You're the Safety Manager and you are about to start a driver meeting to go over CSA 2010 and how it relates to the drivers and the company. It's early Saturday morning and all the good donuts have already been picked over. You just made a promise to yourself to never let the dispatchers pick up the donuts again. Your laptop is warming up and you're about to start your very well prepared slide show.
You start by telling them they can be given points for more than 63% of the total CSA 2010 violations listed on the SMS methodology document. As you look at them spread across the classroom, you see that all to familiar deer in the headlights look in their eyes, and their jaw just can't seem to close. The next thing out of their mouth is, “That doesn't matter; the points don't start counting until end of the year.”
In one small statement you've just covered the top two misunderstandings from drivers regarding CSA 2010. Now, let's be honest; not all drivers are this un-aware of the impending doom called CSA 2010, but there are some important issues they should be made aware of. My aim in this short BLOG entry is to share a few of those issues with you so you can pass them on to your drivers, if you deem them fit.
- Your drivers' history is already established. Three years of inspection history and five years of accident data are now available for carriers to look at in Pre-employment Screening.
- Driver Fatigue or Hours of Service account for 5 of the top 10 violations written against drivers in 2009 and 2010. Drivers receive points against them for 95% of HOS violations. Drivers should want to move to electronic logs as doing so would reduce their exposure to nearly 50% of all violations under CSA 2010.
- Drivers need to pay attention when conducting their pre-trip inspections. No more kick the tires and run. Drivers have exposure to 73% of the points issued in the Vehicle Maintenance Basic. Drivers doing complete and comprehensive pre-trip inspections will avoid the foolish inspection.

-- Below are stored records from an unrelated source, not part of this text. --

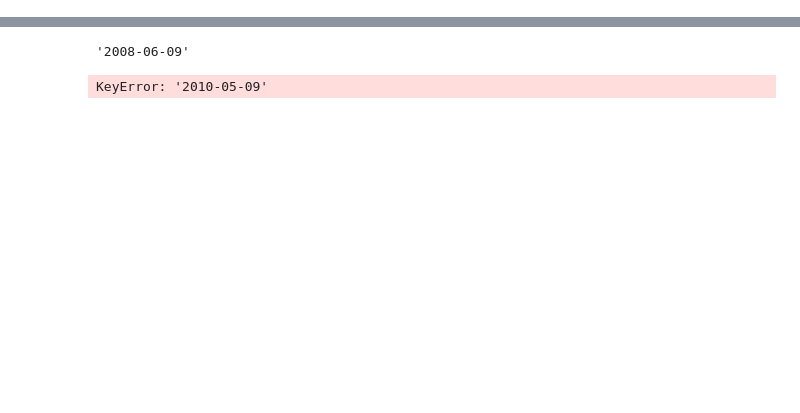
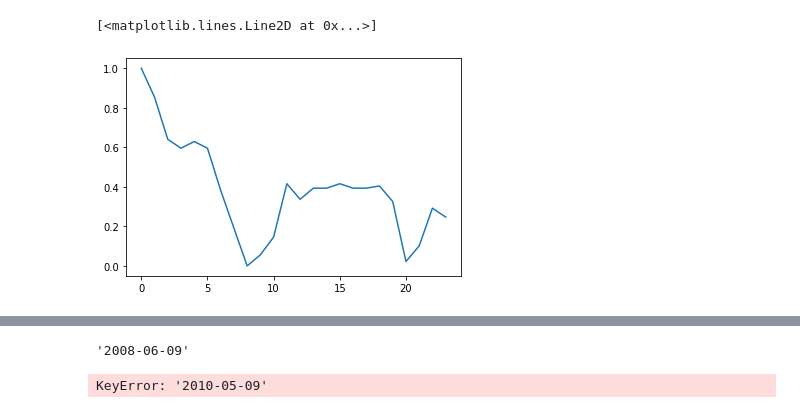
Before and after one commit to imjimmylol/dash, a Jupyter notebook: debug2.ipynb, the cells around one changed output, grey strips where cells are left out. Cells and saved outputs as stored; diff of their text form; code cells hidden in the pictures; blank space fills up the shorter version.

```diff
--- a/debug2.ipynb
+++ b/debug2.ipynb
@@ -4,6 +4,14 @@ import numpy as np
 from utils.data_process import input_process, res_process
 from utils.search import return_res
 from utils.plot import plotly_plot
+# from utils.algo.calculation import *
 from datetime import date
 from os import walk
 import re
+from sklearn.preprocessing import *
+import matplotlib.pyplot as plt
+def min_max_scalar(arr):
+    process_func = MinMaxScaler()
+    arr_reshape = arr.reshape(-1,1)
+    res = process_func.fit_transform(arr_reshape)
+    return res.flatten()
@@ -10,6 +33,14 @@ import re
 # %%
 Ticker = '2317TW'
-start_date = "2010-04-09"
-end_date = "2010-05-17"
+start_date = "2014-12-05"
+end_date = "2015-01-12"
 df = pd.read_csv(r"./data/{}.csv".format(Ticker))
 s, e = input_process.DateIndexMap(df, start_date), input_process.DateIndexMap(df, end_date)
+# %%
+y = min_max_scalar(np.array(df['Close'][s:e]))
+x = np.array([i for i in range(len(y))])
+# %%
+plt.plot(x,y)
+# %% [output]
+[<matplotlib.lines.Line2D at 0x...>]
+[figure, added]
```
Also changed, not shown: parts of 5 cells of this notebook, 4 other files.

A foolish inspection is any one that could have been avoided by the driver had they made a better decision regarding their vehicle before the opportunity of an inspection occurred.
- SPEEDING was the number 2 violation issued in 2009. Why? Because drivers pulled over for speeding were subject to an inspection. Speeding is just one more way to receive a foolish inspection.
- The FMCSA has predicted that as many as 175,000 drivers could lose their job because of their CSA score. In order to maintain a level of job security, there is no better time than now for drivers to get on board with what their company is trying to accomplish regarding goals and improvements to the operation. Drivers with a bad record will soon find themselves in a difficult position when they start looking for a job now that their CSA score is available for all to see.
There are also 11 Red Flag Violations that do just that, “Flag the Driver” for closer scrutiny. Red Flag Drivers will almost certainly be sought out during an on-site inspection, with the inspector likely requesting their records and an update on how the carrier dealt with their violations.
In my humble opinion, CSA has not changed things all that much. There won't be a shortage of drivers, just a shortage of “Good” Drivers”, and now you have a way to tell which is which. The Safety Fitness Determination has yet to be ruled on. Some say it may never include the drivers' scores; but those are the same people that still think CSA stands for “Clean Slate of America”
Let me leave you with this last thought: Treat everybody like you want to be treated and the rest will get along just fine. This is my CSA 2010 blog entry and I'm out.
- CSA 2010
- SMS Methodology
- CSA 2010 FAQ's